E3 2011: The Future of PC Gaming


But we knew that. And that isn't a bad omen for PC gaming, either. If you want a new, innovative experience, the PC remains an open frontier. Consider Minecraft: born on the PC, developed by relative unknowns, and stumbling into overwhelming success. Now it's headed to consoles, where the unwashed masses (I kid) can get a taste. Of course, it's too early to know whether or not Xbox-based Minecraft fans will have the same experience we do, what with a robust modding community, and private servers.

But it was ever thus.

I don't envy console gamers (I technically am one, after all). This E3 might've been light on news for my platform of choice, but the PC remains the place to see what's new, and what's next -- whether it's unknown developers experimenting, or the proverbial big kids flouting the latest technological innovations in blockbusters like The Witcher 2.

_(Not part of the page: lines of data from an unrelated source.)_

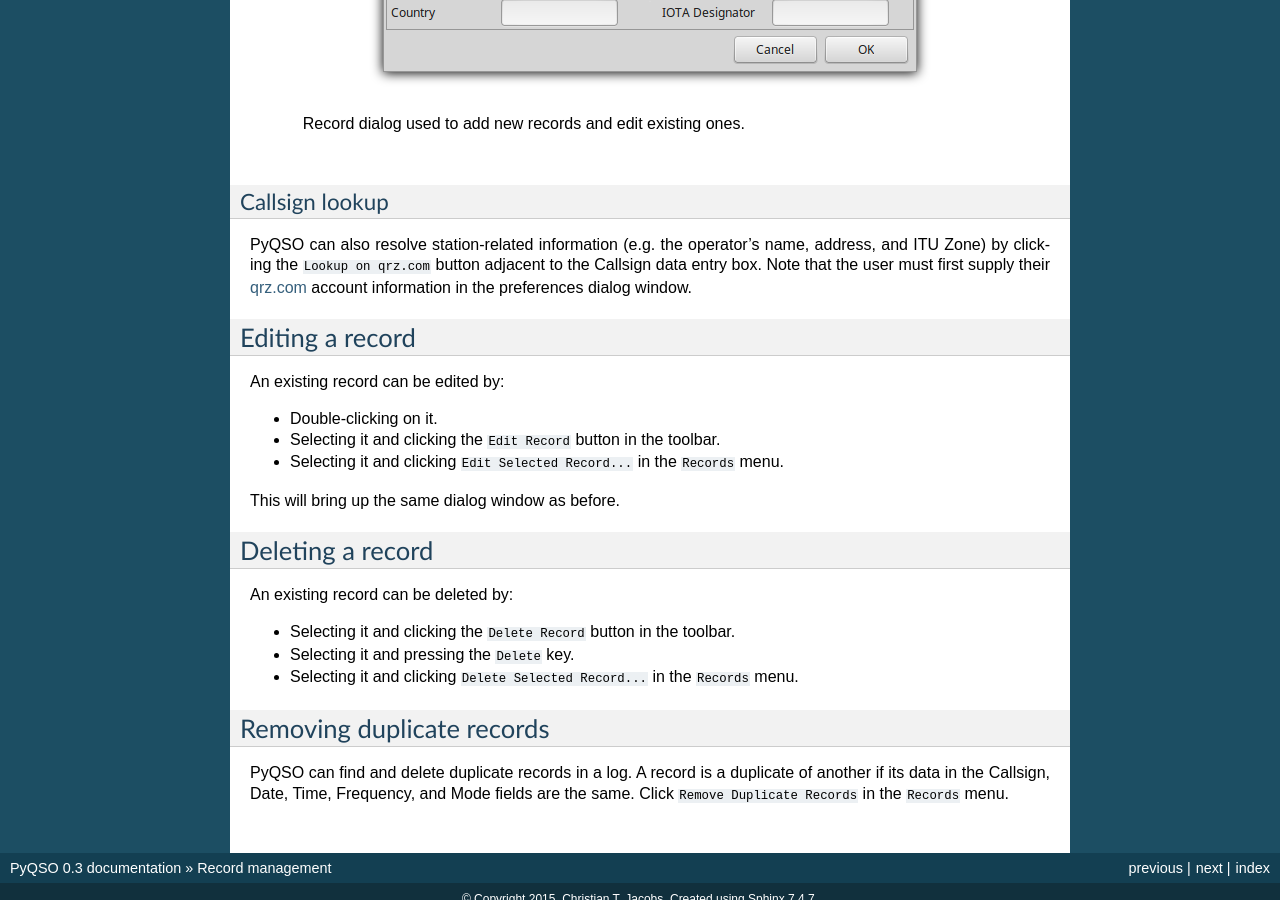
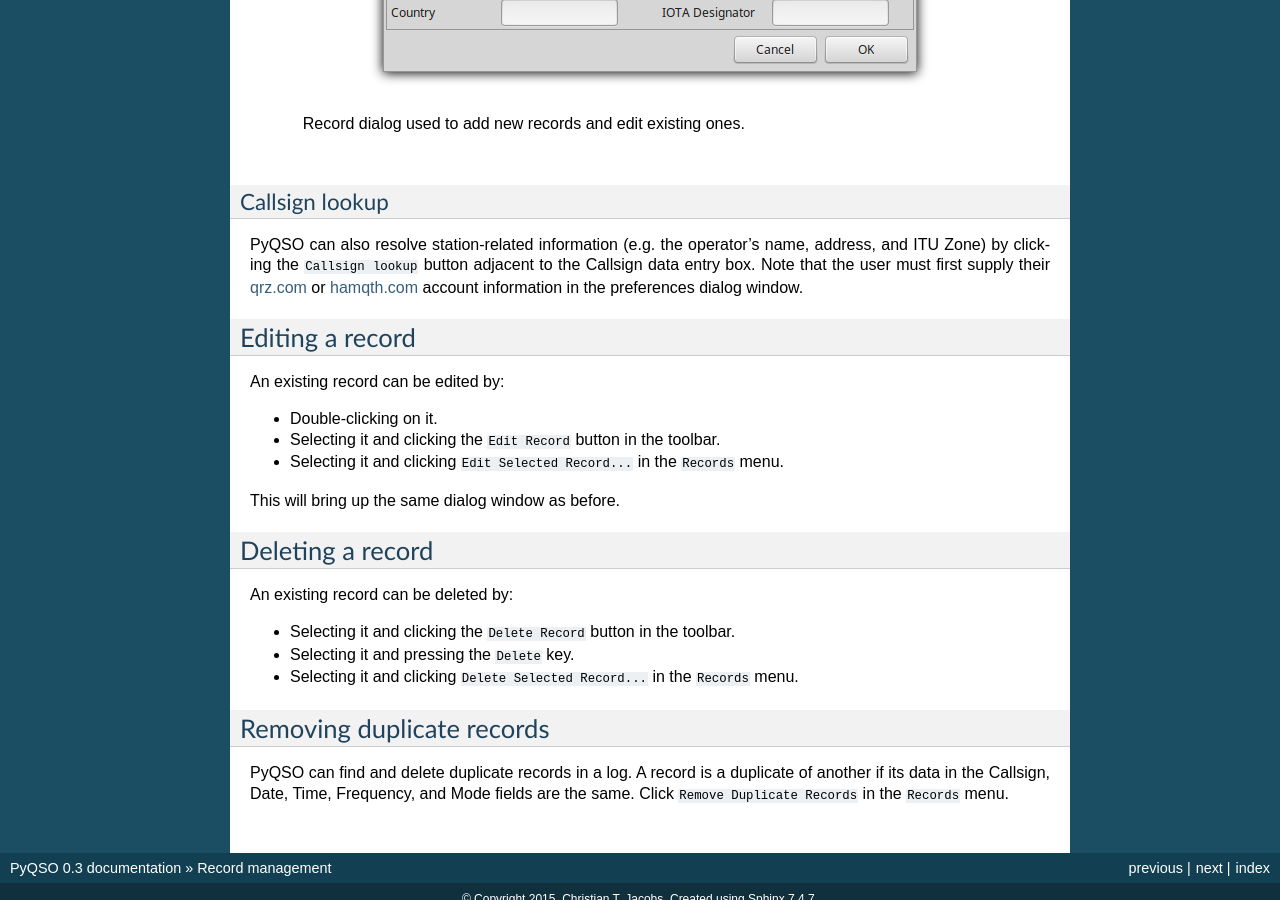
Before and after one commit to ctjacobs/pyqso, a Sphinx documentation site: the page built from docs/source/record_management.rst, in a window 1280 px wide and 900 px high, scrolled down 828 px. Built offline with Sphinx 7.4.7, drawn with Linux system fonts in a browser that asks for light colours.

Commit message:
Generalise the callsign lookup button and documentation, since PyQSO now also supports hamqth.com.

```diff
--- a/docs/source/record_management.rst
+++ b/docs/source/record_management.rst
@@ -30,9 +30,9 @@ Callsign lookup
 ~~~~~~~~~~~~~~~
 
 PyQSO can also resolve station-related information (e.g. the operator's
-name, address, and ITU Zone) by clicking the ``Lookup on qrz.com``
+name, address, and ITU Zone) by clicking the ``Callsign lookup``
 button adjacent to the Callsign data entry box. Note that the user must
-first supply their `qrz.com <http://qrz.com/>`_ account information in the preferences dialog
+first supply their `qrz.com <http://qrz.com/>`_ or `hamqth.com <http://hamqth.com/>`_ account information in the preferences dialog
 window.
 
 Editing a record
```
Also changed, not shown: 1 other file.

Besides; the less time Blizzard and CCP spends contributing to the marketing spectacle that is E3, the more time they can spend finishing up those games I want to play.

Patrick Miller is PCWorld's HDTVs and How-Tos editor, but he has a special place in his heart for PC gaming.